## Directions
One number should be the full reply: how many lines of the material below contain "plan".

## Data excerpts

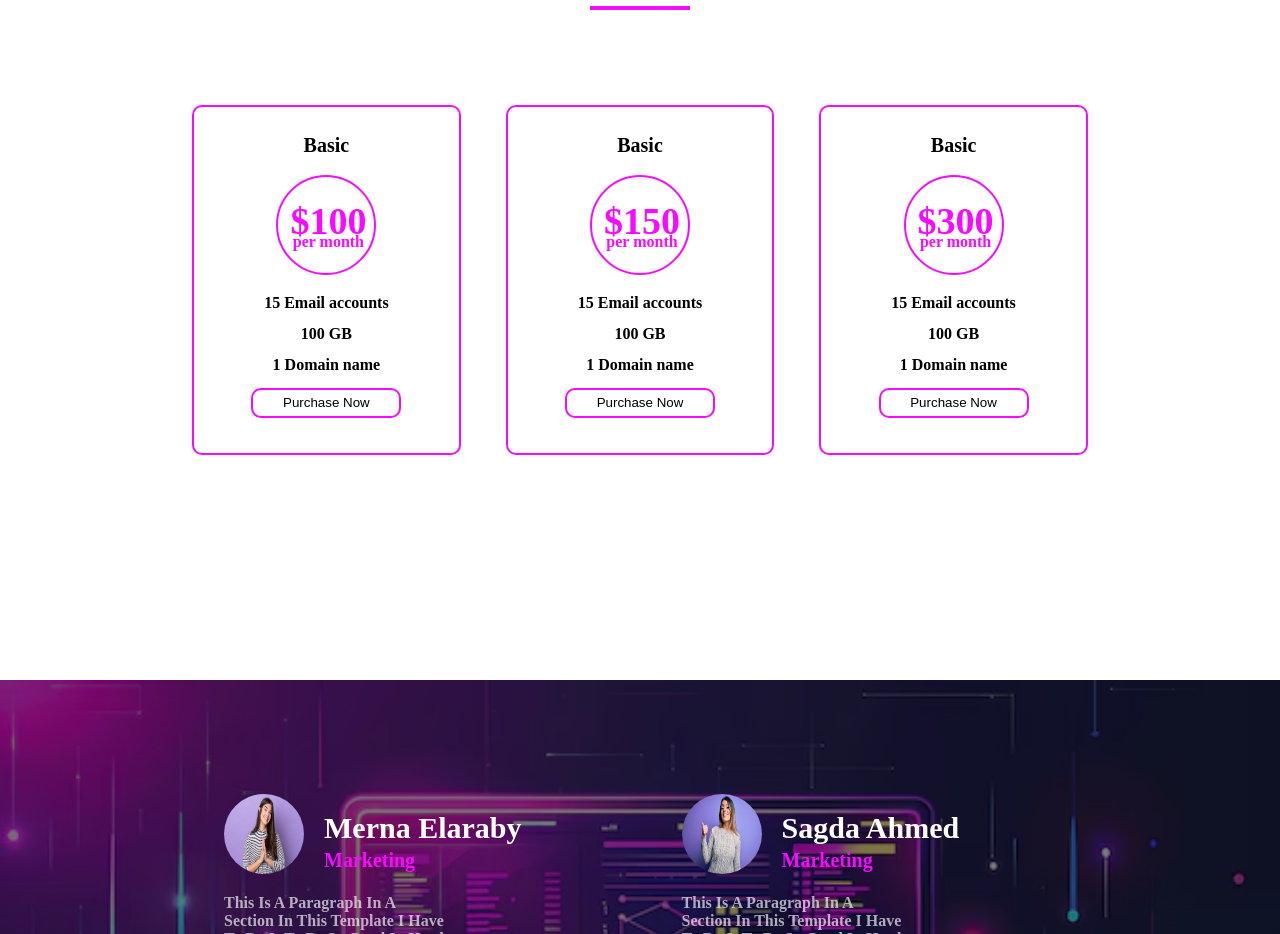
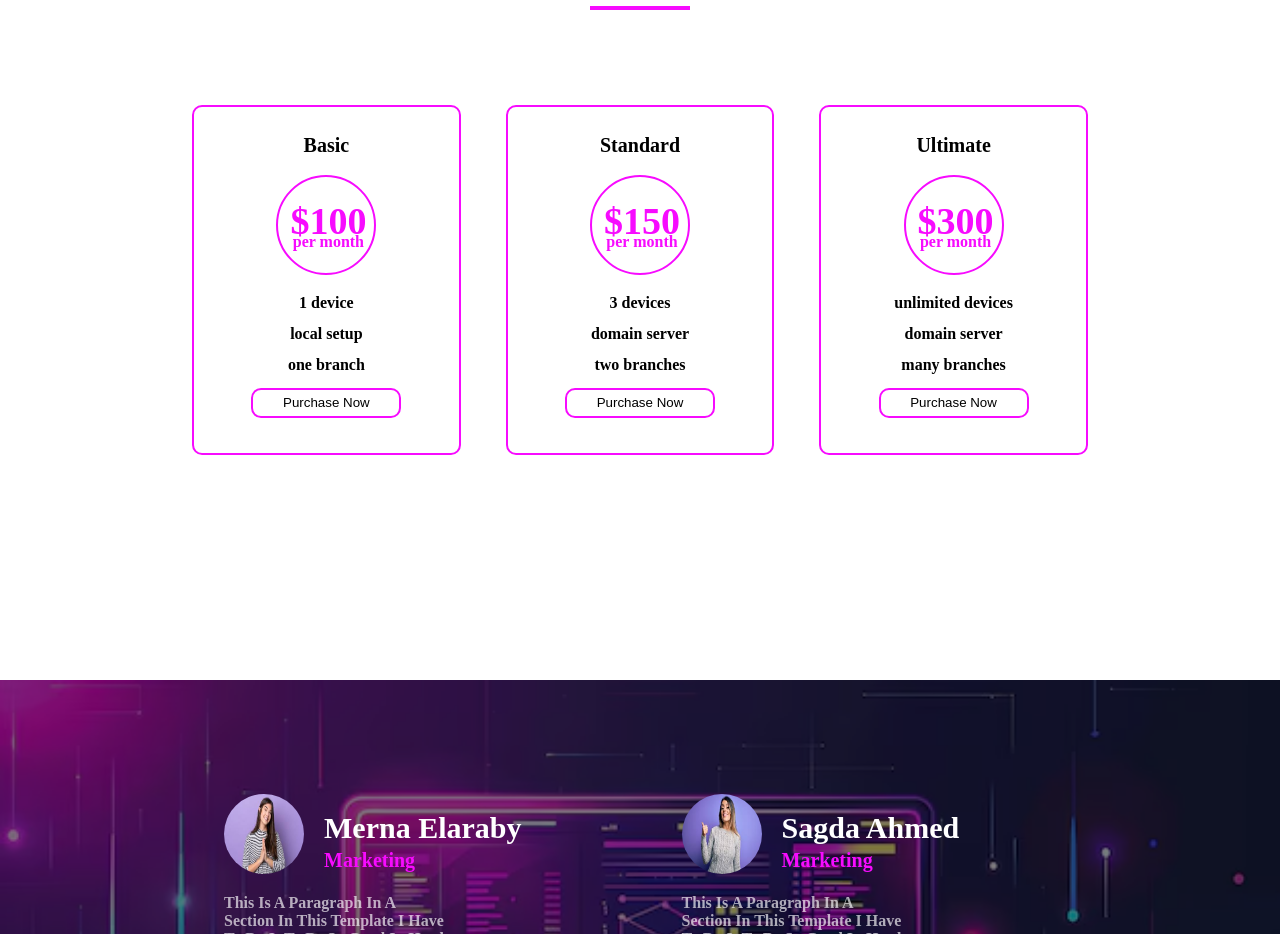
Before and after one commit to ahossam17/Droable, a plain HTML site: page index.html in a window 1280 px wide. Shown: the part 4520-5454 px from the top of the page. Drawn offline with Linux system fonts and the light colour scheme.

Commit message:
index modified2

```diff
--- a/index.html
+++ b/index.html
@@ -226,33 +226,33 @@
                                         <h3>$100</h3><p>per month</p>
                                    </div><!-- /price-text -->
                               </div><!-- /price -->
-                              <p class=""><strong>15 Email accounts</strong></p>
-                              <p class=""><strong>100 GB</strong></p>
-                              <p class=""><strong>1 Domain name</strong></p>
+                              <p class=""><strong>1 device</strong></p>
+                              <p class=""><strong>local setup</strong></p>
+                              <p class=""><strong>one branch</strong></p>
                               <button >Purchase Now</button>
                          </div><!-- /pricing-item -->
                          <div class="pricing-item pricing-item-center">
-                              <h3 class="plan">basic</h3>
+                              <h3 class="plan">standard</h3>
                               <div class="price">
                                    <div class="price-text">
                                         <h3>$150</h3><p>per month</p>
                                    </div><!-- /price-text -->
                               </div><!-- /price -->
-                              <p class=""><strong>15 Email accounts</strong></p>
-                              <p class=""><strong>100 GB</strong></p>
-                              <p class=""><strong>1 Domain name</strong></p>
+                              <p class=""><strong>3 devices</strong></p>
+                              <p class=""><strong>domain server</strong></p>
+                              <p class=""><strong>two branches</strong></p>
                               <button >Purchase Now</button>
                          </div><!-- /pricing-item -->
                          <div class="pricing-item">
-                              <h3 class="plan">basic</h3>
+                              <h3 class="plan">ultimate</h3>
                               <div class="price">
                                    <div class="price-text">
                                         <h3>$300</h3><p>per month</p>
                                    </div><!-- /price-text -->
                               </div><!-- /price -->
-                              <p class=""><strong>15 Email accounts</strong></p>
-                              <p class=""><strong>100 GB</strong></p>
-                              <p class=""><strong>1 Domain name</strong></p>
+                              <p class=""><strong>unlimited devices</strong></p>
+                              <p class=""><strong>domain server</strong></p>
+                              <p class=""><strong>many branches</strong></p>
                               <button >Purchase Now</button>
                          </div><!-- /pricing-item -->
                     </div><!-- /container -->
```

## Result of this exercise
4